now, i am curious. with a few containers, or more. can i build a multi-node multi-LAN -like network and do some complex routing, like maybe with OSPF?
Depends on what you had in mind. I am using ospf inside some containers provided by frr. The containers are attached to multiple vlans, which I have created with openvswitch on the host. Works nicely even across openvpn tunnels.
Outside of Ubuntu, it’s a bit easier to deploy LXC than LXD on distros completely outside the Debian/Ubuntu ecosystem, because it has fewer dependencies on kernel features and patches. However, with the proper kernel, it is possible to get a fully working LXD on non-Ubuntu, non-Debian distros. Support for LXD out of the box may improve in the future on some non-Ubuntu distros, but we’ll have to wait and see.
We do actively test LXD on quite a wide variety of distributions, at least all the major ones where the upstream snap package can be installed:
A number of other Linux distributions (Alpine Linux, Gentoo, …) also have their own native packages which aren’t part of that automated testing effort.
It’s also worth noting that our biggest source of users these days, isn’t coming from Ubuntu but from Chromebooks which all come with LXD as part of the Linux App feature.
That particular environment is some kind of modified Gentoo.
The opening post is really good, but the title is misleading, you can’t really compare LXC with LXD just as you can’t compare a boat with the sea.
Personally I found LXD to be an excellent enabler for LXC.

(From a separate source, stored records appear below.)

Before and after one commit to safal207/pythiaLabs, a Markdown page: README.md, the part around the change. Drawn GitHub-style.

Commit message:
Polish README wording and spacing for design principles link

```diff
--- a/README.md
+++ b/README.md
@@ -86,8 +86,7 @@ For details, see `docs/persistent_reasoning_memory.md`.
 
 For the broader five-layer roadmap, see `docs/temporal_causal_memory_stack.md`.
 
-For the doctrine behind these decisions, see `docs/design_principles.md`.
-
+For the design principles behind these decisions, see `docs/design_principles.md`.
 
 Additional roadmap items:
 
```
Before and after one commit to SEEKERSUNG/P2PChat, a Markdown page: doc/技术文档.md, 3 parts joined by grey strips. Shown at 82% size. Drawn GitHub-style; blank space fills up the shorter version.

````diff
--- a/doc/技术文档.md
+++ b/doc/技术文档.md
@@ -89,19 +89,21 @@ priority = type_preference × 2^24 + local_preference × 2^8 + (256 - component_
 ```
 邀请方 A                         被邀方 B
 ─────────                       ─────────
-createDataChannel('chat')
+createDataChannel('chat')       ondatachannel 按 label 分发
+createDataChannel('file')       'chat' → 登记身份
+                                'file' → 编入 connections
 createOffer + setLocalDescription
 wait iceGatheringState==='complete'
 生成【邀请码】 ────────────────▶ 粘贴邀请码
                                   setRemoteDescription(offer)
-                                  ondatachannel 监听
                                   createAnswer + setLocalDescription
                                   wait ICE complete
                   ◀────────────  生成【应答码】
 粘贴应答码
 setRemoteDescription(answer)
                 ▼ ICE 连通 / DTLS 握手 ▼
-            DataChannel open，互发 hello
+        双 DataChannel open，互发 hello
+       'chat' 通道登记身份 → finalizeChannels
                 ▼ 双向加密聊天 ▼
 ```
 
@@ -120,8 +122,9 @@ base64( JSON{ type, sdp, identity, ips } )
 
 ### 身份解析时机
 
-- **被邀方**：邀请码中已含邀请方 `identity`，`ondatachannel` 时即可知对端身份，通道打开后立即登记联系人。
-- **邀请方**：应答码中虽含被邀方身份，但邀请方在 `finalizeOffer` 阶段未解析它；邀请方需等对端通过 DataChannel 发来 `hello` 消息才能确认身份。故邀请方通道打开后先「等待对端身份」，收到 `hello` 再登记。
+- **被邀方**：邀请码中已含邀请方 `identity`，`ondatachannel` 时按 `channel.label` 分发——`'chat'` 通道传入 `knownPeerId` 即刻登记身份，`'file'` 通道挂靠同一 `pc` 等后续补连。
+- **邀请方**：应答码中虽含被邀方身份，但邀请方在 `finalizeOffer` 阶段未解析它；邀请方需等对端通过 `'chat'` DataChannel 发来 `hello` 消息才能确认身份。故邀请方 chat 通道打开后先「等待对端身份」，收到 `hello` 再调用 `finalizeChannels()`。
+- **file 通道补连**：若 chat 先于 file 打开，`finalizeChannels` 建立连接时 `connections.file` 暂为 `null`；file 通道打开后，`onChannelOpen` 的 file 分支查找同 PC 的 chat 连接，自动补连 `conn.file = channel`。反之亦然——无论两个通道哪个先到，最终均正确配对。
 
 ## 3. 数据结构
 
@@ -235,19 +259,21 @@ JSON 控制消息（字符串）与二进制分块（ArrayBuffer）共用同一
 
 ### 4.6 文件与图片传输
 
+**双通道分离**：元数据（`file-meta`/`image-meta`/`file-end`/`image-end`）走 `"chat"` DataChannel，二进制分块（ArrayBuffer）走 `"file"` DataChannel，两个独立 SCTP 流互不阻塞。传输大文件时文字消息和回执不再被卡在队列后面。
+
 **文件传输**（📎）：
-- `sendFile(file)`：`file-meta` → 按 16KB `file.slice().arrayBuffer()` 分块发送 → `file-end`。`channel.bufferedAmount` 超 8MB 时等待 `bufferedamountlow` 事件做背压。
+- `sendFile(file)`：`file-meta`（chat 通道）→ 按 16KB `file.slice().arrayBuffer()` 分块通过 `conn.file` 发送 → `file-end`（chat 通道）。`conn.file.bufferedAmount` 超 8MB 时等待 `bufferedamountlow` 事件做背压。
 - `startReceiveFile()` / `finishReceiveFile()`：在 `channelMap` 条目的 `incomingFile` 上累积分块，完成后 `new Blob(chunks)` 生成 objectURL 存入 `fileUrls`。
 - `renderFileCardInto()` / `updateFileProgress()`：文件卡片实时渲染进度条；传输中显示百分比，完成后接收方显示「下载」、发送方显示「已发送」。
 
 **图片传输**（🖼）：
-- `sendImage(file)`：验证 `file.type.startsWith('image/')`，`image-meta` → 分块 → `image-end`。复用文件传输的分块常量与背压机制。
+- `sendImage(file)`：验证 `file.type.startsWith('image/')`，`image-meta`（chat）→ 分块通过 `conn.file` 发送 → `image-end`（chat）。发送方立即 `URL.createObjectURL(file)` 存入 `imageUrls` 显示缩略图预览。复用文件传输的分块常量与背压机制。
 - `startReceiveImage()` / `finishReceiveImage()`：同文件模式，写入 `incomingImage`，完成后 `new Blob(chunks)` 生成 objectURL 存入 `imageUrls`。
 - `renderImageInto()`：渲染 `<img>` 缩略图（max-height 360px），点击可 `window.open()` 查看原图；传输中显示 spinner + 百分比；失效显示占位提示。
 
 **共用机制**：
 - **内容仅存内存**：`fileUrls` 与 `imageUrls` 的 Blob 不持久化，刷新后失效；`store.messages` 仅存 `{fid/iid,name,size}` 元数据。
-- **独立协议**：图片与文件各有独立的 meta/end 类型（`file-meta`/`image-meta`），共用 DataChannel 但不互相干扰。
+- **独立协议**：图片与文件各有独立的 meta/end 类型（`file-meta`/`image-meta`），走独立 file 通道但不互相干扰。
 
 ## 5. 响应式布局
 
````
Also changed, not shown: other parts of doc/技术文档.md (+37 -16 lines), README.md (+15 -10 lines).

LXC is the sea (of containers), LXD just makes your experience much better, like sailing on a boat!
fan vxlan driver not work correctly on centos, so the cluster function on centos was broken with lxdfan networking.
I wrote an article summarizing the differences,
Don’t you mean, “Basically I could say there no single situation where person should prefer LXC over LXD”?
Did you (or someone else) take the opportunity to write an article about LXD container networking scenarios? I think this would be a popular and helpful topic. Network configuration in virtual machines and containers is quite challenging.
I think there is an issue regarding the “usefulness” of this post. Although it provides useful information in other areas, having lxc and lxc- distinguish between interacting with LXD vs LXC is not intuitive and should not need to have a special post explaining the difference. This post is not the first thing a new user finds or knows to look for even after many years of experience. It should really be taken into consideration to change the command line interface name from lxc to lxd, so that its not so easily confused. Sometimes making an effort to reduce mental work on users goes a long way to making substantial progress.
While I agree with you, this discussion has been there for years.
Somewhere stgraber mentioned that it wasn’t their choice, whatever that means and who makes these decisions (maybe Ubuntu/Canonical?), I don’t know.
As some people ask specifically for LXC:
- Are there any relevant feature differences between LXD and LXC?
Or can someone in theory apply everything (for example every config option, network etc.) to both as well, and it’s just more complicated with LXC?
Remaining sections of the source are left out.